YOUR GOAL: Locate each line below that includes "Settings" and reproduce it.

▼

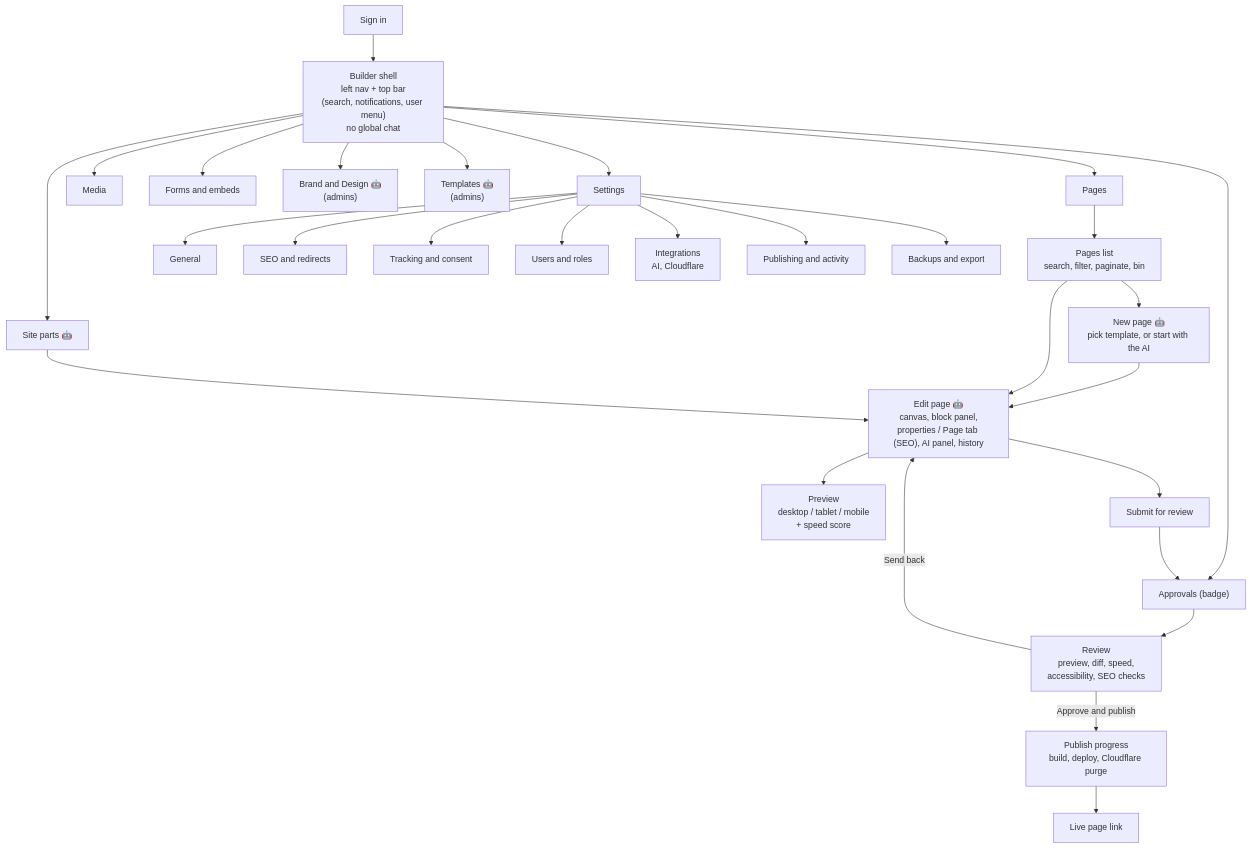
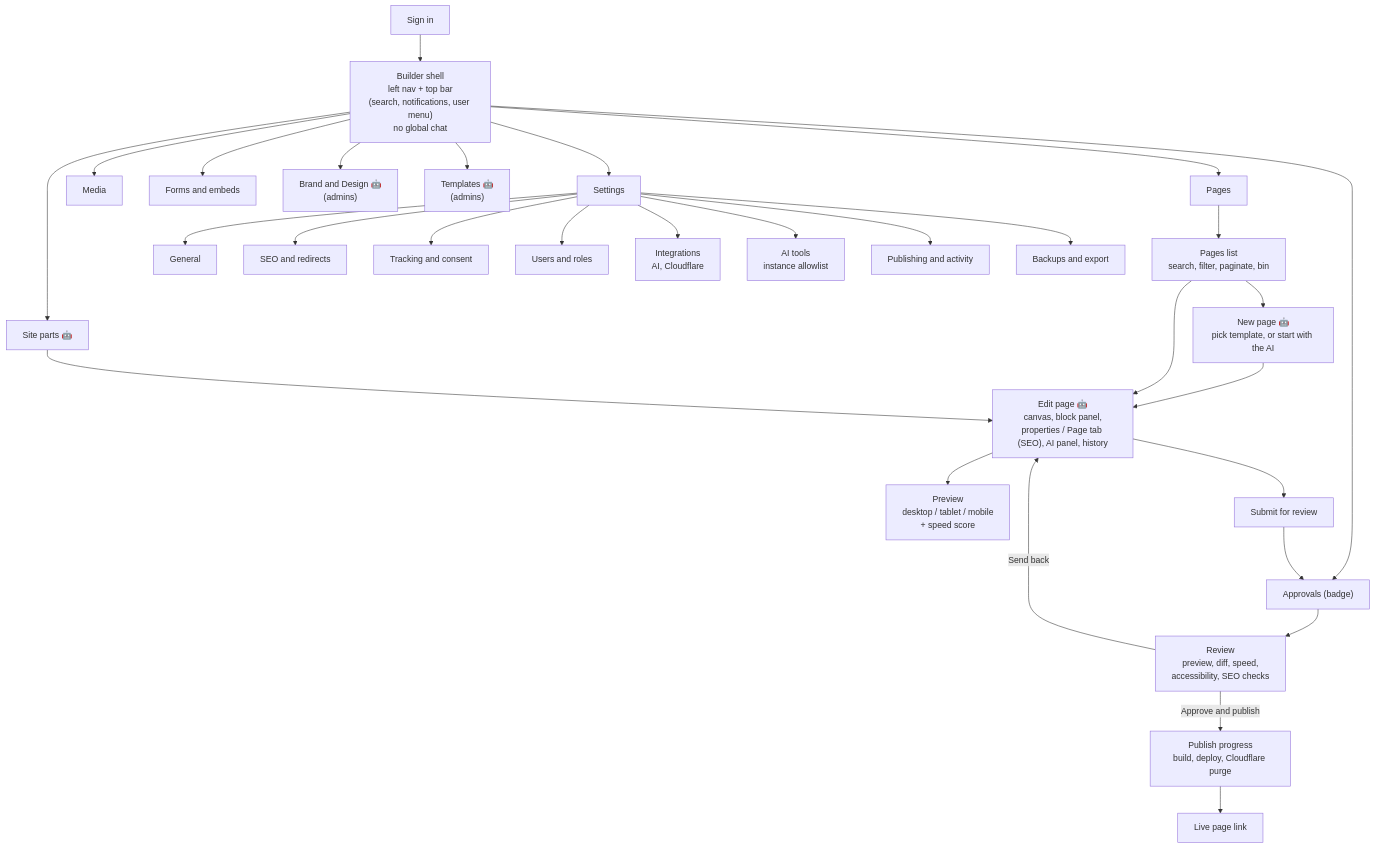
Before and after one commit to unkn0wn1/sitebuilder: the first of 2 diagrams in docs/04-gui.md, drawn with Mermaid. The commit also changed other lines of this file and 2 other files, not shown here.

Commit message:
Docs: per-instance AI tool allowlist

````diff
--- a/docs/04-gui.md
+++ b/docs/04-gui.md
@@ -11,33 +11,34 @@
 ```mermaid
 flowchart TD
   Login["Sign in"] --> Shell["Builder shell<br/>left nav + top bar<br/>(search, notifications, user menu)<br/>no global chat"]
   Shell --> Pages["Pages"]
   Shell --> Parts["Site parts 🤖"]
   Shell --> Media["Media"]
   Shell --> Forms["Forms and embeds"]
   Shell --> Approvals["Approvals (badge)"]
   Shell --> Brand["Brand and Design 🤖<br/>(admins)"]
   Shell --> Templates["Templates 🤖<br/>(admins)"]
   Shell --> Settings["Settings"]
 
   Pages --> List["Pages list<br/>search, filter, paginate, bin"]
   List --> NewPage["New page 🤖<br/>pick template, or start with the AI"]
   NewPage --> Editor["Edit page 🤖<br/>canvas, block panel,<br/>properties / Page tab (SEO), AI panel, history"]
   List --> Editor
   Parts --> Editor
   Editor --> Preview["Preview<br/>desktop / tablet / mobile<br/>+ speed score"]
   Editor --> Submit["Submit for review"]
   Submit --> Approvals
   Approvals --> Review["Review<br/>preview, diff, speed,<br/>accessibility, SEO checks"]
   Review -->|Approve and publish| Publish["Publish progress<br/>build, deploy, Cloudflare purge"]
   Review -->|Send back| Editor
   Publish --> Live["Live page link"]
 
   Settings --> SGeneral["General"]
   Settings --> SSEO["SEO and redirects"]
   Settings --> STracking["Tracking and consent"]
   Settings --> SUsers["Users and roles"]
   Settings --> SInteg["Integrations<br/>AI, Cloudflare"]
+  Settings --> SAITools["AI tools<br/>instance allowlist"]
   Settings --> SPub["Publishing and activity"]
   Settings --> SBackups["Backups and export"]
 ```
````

▲

OUTPUT BELOW:
   Shell --> Settings["Settings"]
   Settings --> SGeneral["General"]
   Settings --> SSEO["SEO and redirects"]
   Settings --> STracking["Tracking and consent"]
   Settings --> SUsers["Users and roles"]
   Settings --> SInteg["Integrations<br/>AI, Cloudflare"]
+  Settings --> SAITools["AI tools<br/>instance allowlist"]
   Settings --> SPub["Publishing and activity"]
   Settings --> SBackups["Backups and export"]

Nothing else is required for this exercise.